What this task involves: Copy out every line of the records in which "Menge" can be found.

Supplied data:
•••

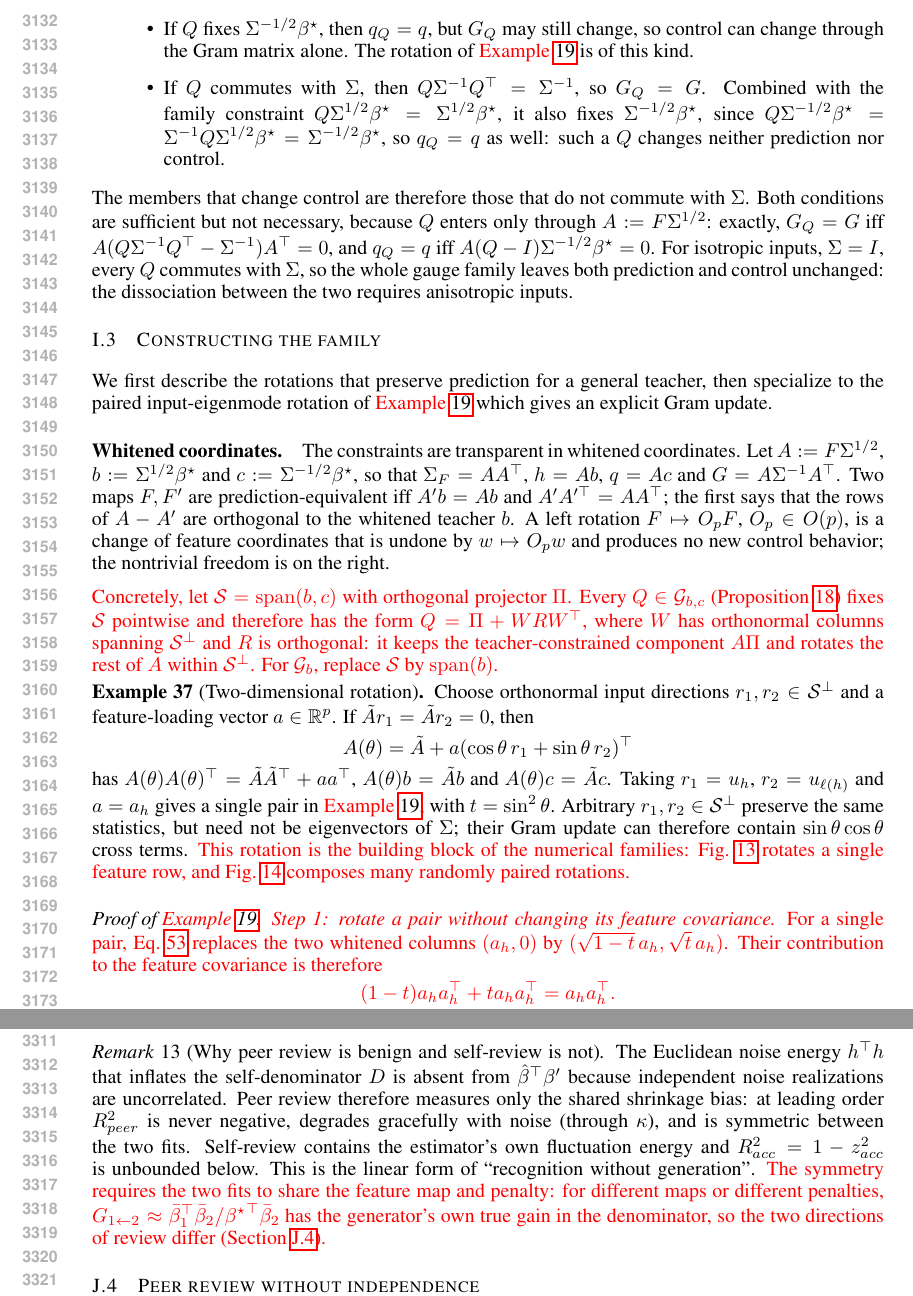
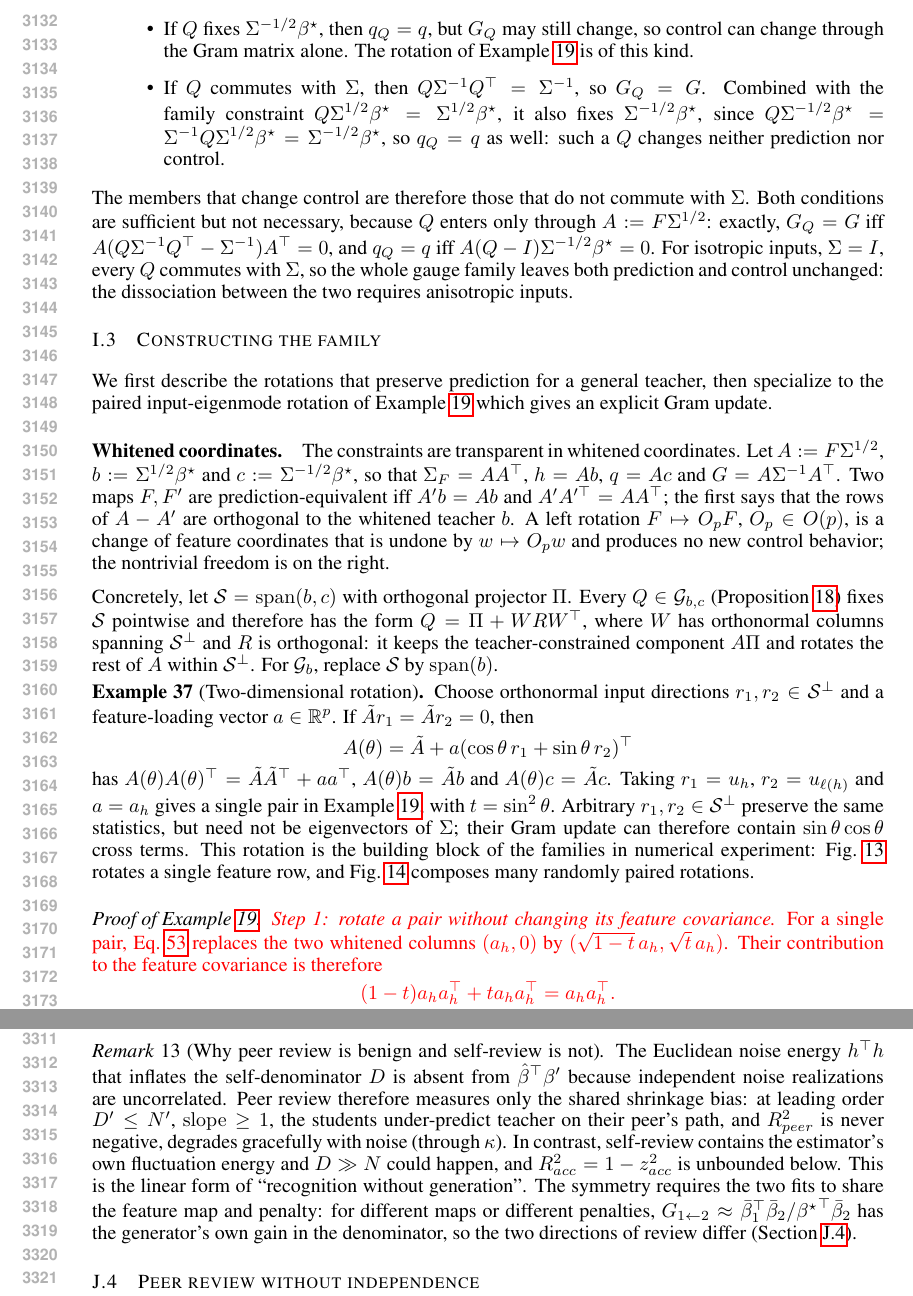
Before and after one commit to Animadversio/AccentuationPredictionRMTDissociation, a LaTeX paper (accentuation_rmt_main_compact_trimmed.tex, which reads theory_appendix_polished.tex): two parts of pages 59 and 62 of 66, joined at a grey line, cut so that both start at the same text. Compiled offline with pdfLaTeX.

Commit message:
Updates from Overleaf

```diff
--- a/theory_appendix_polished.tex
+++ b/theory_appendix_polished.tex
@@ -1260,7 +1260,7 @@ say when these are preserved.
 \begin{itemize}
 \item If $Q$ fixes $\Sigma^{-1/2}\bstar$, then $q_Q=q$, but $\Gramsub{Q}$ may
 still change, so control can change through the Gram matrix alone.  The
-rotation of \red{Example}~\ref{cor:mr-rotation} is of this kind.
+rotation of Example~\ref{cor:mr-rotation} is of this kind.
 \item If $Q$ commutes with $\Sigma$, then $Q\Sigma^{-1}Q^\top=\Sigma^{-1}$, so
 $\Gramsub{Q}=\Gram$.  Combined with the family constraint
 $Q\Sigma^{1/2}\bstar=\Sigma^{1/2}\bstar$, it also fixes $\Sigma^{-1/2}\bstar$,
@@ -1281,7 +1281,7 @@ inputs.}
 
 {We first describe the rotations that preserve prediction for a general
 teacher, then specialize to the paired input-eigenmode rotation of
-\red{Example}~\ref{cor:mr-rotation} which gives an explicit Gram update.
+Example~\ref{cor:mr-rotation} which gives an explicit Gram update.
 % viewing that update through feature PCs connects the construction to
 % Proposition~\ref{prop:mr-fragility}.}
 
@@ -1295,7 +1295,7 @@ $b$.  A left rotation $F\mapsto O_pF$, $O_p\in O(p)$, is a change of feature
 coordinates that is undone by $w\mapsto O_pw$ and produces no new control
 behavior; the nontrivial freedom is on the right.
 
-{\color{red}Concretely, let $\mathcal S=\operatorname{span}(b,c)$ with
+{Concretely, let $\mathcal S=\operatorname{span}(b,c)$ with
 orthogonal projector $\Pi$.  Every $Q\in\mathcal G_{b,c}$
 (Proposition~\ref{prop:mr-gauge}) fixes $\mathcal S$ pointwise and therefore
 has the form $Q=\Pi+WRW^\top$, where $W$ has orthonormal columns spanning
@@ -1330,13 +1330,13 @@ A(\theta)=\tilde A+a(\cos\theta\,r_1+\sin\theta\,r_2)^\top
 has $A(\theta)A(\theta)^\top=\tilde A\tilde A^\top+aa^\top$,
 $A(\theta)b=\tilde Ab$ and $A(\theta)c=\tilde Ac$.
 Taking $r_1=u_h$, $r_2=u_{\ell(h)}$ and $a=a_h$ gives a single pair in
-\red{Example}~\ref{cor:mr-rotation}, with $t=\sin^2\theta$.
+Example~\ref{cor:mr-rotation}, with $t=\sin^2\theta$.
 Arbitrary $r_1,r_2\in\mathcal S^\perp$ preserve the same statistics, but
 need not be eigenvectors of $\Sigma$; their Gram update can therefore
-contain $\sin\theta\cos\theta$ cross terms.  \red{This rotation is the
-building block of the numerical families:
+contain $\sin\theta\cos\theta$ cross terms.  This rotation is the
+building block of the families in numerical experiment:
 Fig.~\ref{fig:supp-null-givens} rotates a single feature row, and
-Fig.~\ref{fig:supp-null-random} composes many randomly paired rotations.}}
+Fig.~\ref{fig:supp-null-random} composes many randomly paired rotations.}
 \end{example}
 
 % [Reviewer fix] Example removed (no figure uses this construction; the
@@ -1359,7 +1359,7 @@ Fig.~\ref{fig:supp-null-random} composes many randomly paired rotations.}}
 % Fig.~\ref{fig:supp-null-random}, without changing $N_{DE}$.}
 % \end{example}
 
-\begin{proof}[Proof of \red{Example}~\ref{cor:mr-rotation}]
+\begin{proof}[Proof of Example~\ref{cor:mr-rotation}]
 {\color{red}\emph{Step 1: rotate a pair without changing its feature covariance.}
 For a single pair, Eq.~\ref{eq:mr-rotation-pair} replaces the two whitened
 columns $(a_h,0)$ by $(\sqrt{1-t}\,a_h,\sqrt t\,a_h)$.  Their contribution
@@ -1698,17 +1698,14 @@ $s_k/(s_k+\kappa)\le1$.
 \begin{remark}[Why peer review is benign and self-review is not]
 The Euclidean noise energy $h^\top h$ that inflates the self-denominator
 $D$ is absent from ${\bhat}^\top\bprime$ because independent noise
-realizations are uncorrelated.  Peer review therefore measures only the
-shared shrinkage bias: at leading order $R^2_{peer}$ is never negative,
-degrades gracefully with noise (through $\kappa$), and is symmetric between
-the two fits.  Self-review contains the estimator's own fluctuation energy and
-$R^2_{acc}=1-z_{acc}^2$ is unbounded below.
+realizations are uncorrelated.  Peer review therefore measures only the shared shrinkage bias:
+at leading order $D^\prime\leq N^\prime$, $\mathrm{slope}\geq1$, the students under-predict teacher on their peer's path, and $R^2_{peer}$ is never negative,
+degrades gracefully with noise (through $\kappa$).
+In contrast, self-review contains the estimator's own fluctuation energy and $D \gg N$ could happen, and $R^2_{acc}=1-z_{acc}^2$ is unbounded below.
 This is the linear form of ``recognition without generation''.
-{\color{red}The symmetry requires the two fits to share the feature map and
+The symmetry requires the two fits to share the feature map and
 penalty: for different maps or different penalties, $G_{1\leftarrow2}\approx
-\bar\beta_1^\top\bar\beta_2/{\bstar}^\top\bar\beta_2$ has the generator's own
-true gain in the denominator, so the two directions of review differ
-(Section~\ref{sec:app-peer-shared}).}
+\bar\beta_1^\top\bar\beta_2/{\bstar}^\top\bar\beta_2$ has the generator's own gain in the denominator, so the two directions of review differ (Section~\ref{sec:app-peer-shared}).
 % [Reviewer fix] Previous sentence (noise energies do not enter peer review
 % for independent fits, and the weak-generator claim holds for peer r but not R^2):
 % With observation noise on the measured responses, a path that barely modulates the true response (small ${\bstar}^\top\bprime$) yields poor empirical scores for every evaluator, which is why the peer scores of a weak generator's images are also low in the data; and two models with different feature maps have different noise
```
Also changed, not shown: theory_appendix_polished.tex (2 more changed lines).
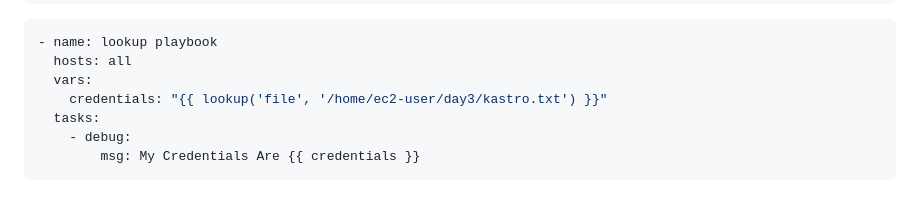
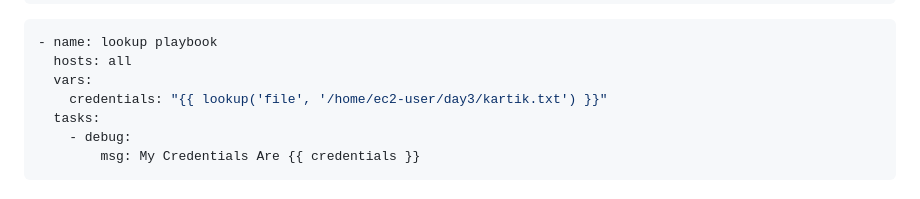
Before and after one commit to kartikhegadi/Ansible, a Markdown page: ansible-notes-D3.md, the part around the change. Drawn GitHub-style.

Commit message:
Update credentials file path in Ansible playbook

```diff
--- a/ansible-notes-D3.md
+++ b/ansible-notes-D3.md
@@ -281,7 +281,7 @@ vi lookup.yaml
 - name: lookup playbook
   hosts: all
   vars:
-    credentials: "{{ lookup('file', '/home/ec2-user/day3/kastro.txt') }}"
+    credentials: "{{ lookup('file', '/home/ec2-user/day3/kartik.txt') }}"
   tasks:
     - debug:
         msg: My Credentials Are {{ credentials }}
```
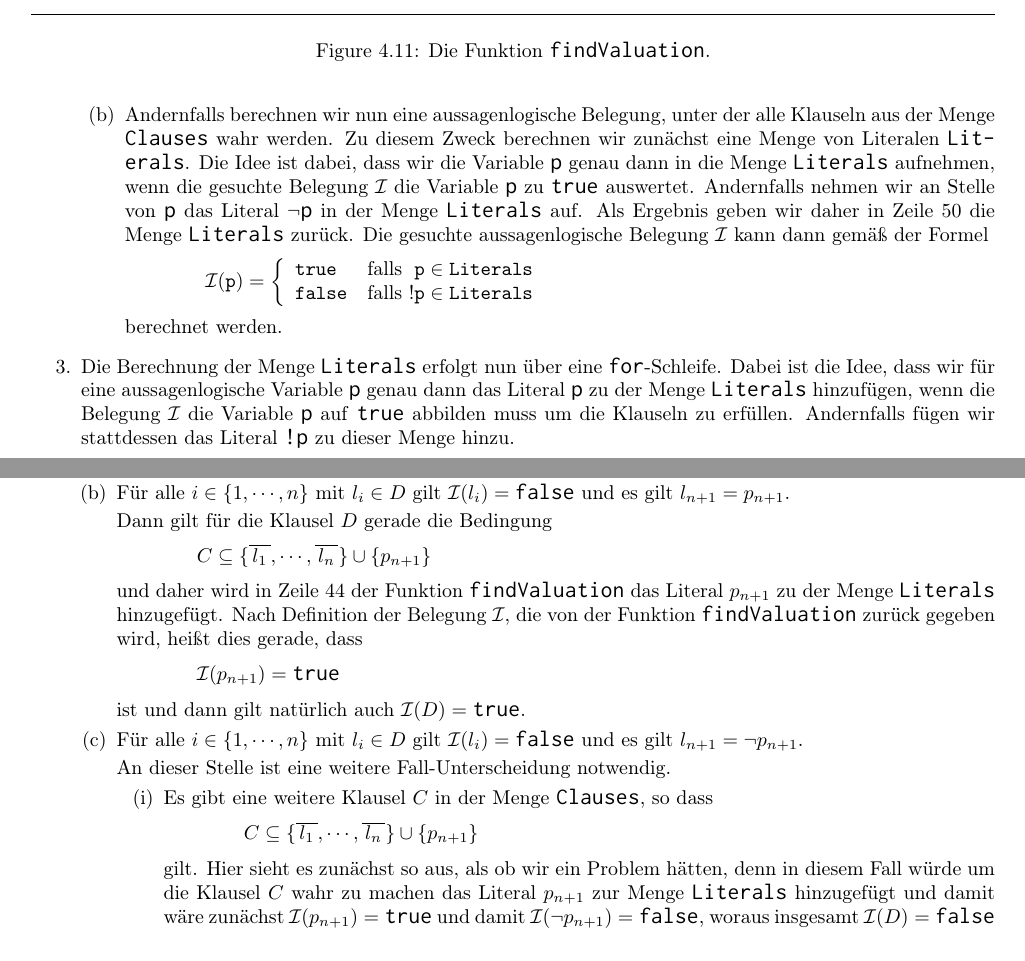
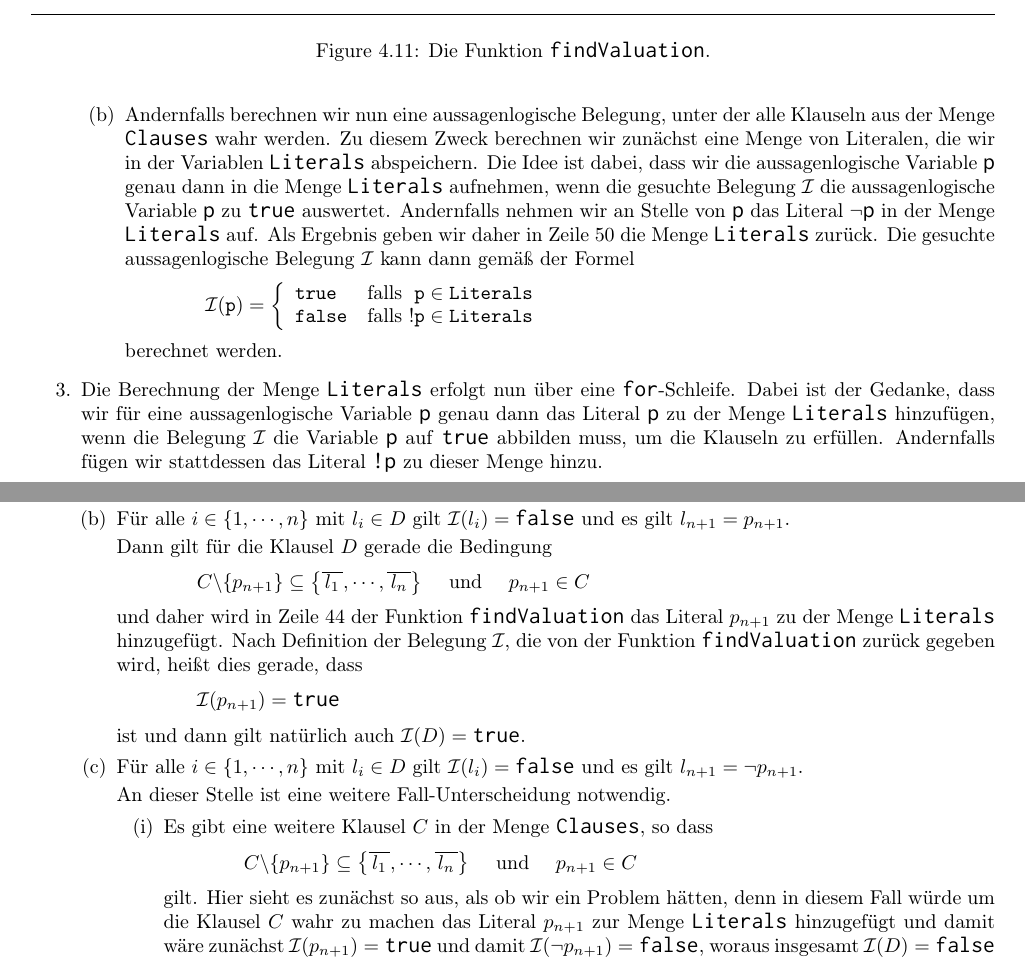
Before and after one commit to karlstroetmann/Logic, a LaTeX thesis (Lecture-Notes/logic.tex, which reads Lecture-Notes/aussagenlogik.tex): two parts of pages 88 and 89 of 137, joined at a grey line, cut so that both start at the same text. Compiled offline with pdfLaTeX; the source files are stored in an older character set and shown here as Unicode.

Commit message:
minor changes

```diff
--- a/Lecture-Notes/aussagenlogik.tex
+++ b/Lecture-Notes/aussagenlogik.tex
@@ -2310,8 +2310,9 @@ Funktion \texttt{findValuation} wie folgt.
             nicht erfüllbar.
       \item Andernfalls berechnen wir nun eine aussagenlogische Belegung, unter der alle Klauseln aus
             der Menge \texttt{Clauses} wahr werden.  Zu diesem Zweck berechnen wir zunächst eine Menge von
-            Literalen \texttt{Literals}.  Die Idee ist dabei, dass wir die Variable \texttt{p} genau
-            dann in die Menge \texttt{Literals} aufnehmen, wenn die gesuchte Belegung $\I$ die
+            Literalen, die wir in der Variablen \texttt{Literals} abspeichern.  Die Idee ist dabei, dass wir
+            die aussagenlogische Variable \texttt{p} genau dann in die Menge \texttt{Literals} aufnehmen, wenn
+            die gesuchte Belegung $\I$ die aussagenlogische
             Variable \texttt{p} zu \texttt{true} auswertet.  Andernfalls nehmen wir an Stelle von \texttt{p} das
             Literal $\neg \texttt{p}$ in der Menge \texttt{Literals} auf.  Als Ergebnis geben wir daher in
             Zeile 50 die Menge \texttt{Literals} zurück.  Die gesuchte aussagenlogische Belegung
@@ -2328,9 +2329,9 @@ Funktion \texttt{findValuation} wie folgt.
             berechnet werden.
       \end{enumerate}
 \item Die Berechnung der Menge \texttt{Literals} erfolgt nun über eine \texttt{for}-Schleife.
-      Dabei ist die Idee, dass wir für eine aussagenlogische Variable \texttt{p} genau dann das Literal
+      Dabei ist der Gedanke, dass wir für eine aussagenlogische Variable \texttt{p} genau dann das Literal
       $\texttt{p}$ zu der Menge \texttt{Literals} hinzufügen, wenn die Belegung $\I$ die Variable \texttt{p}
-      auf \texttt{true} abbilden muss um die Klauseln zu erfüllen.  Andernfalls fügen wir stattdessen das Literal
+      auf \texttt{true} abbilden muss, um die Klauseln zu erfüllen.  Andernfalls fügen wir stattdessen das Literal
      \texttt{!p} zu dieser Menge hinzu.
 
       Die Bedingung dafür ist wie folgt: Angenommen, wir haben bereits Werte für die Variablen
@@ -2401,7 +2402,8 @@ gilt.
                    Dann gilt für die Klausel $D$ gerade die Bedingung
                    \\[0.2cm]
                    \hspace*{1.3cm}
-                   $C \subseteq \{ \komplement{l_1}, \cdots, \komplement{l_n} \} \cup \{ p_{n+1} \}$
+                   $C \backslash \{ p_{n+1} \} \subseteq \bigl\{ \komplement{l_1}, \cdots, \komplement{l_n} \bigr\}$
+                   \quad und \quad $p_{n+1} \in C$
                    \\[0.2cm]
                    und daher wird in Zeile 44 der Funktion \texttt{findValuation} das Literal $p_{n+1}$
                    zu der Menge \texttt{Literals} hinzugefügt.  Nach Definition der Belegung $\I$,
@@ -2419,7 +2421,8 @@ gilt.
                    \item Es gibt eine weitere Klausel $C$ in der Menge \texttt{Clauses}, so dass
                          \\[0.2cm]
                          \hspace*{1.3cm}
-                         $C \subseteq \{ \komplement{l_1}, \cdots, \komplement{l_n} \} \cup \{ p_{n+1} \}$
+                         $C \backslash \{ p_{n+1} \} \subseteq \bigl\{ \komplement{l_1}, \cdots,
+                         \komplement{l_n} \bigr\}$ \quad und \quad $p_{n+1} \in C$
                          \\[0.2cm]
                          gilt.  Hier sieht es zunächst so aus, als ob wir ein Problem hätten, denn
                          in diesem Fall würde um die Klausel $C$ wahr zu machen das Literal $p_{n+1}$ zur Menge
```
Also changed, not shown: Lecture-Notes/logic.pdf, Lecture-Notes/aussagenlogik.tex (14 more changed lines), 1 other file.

•••

Solution to this problem:
             der Menge \texttt{Clauses} wahr werden.  Zu diesem Zweck berechnen wir zunächst eine Menge von
-            dann in die Menge \texttt{Literals} aufnehmen, wenn die gesuchte Belegung $\I$ die
+            die aussagenlogische Variable \texttt{p} genau dann in die Menge \texttt{Literals} aufnehmen, wenn
             Literal $\neg \texttt{p}$ in der Menge \texttt{Literals} auf.  Als Ergebnis geben wir daher in
             Zeile 50 die Menge \texttt{Literals} zurück.  Die gesuchte aussagenlogische Belegung
 \item Die Berechnung der Menge \texttt{Literals} erfolgt nun über eine \texttt{for}-Schleife.
       $\texttt{p}$ zu der Menge \texttt{Literals} hinzufügen, wenn die Belegung $\I$ die Variable \texttt{p}
      \texttt{!p} zu dieser Menge hinzu.
                    zu der Menge \texttt{Literals} hinzugefügt.  Nach Definition der Belegung $\I$,
                    \item Es gibt eine weitere Klausel $C$ in der Menge \texttt{Clauses}, so dass
                          in diesem Fall würde um die Klausel $C$ wahr zu machen das Literal $p_{n+1}$ zur Menge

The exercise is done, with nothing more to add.